YOUR ASSIGNMENT ▸ Below are the records; count how many of their lines hold the string "margin" and give the number alone.

Web page revision data
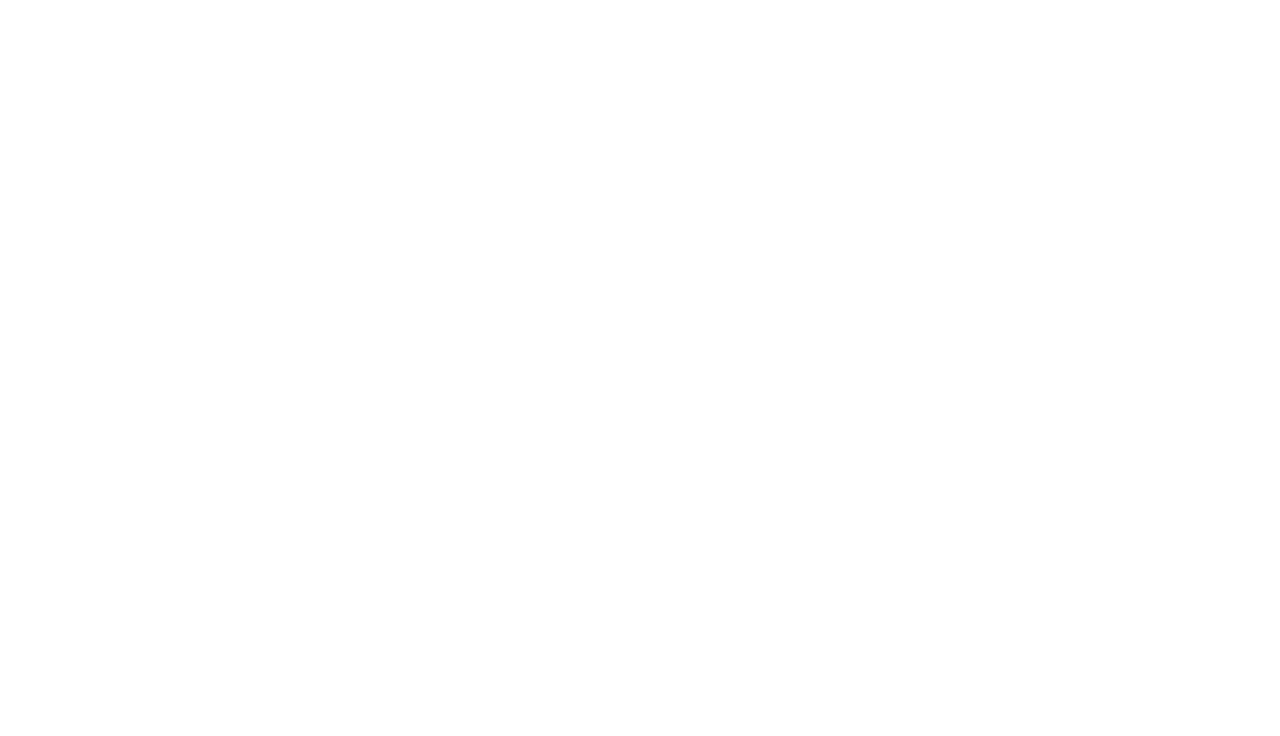
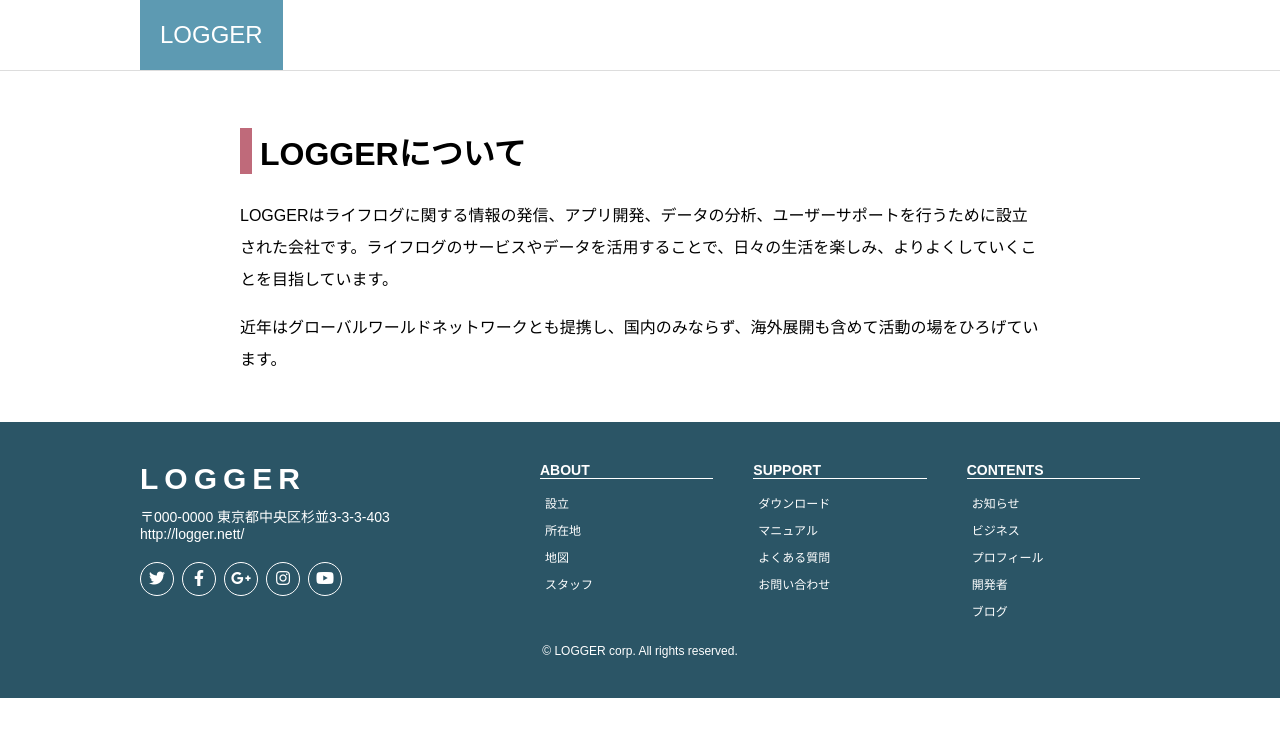
Before and after one commit to yinm/6step-master-html-css, a Nuxt app in the folder trace/: page /about in a window 1280 px wide. Before the commit this address had no page. Shown: the top 736 px of the page. Built offline with nearby package versions, Linux system fonts and the light colour scheme.

Commit message:
Try 4-2-1

```diff
--- /dev/null
+++ b/trace/components/AboutContent.vue
@@ -0,0 +1,51 @@
+<template>
+  <section>
+    <div class="container">
+      <h1>LOGGERについて</h1>
+      <p>LOGGERはライフログに関する情報の発信、アプリ開発、データの分析、ユーザーサポートを行うために設立された会社です。ライフログのサービスやデータを活用することで、日々の生活を楽しみ、よりよくしていくことを目指しています。</p>
+      <p>近年はグローバルワールドネットワークとも提携し、国内のみならず、海外展開も含めて活動の場をひろげています。</p>
+    </div>
+  </section>
+</template>
+
+<style scoped>
+.container {
+  padding: 30px 10px;
+  max-width: 800px;
+  margin-left: auto;
+  margin-right: auto;
+}
+
+@media (max-width: 599px) {
+  :root {
+    font-size: 14px;
+  }
+}
+
+@media (min-width: 600px) and (max-width: 799px) {
+  :root {
+    font-size: 16px;
+  }
+}
+
+@media (min-width: 800px) {
+  :root {
+    font-size: 18px;
+  }
+}
+
+body {
+  font-size: 16px;
+}
+
+h1 {
+  border-left: solid 0.75rem var(--accent-color);
+  padding-left: 0.5rem;
+  font-size: 2rem;
+}
+
+p {
+  font-size: 1rem;
+  line-height: 2;
+}
+</style>
--- /dev/null
+++ b/trace/pages/about.vue
@@ -0,0 +1,39 @@
+<template>
+  <div>
+    <logger-header :is-no-hero-image="true" />
+    <about-content />
+    <Footer />
+  </div>
+</template>
+
+<script>
+import AboutContent from '~/components/AboutContent'
+import Footer from '~/components/Footer'
+import LoggerHeader from '~/components/LoggerHeader'
+
+export default {
+  components: {
+    AboutContent,
+    LoggerHeader,
+    Footer
+  }
+}
+</script>
+
+<style>
+body {
+  margin: 0;
+  font-family: 'メイリオ', 'Hiragino Kaku Gothic Pro', sans-serif;
+}
+
+.sr-only {
+  position: absolute;
+  width: 1px;
+  height: 1px;
+  padding: 0;
+  margin: -1px;
+  overflow: hidden;
+  clip: rect(0, 0, 0, 0);
+  border: 0;
+}
+</style>
```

EXERCISE OUTPUT ▸ 4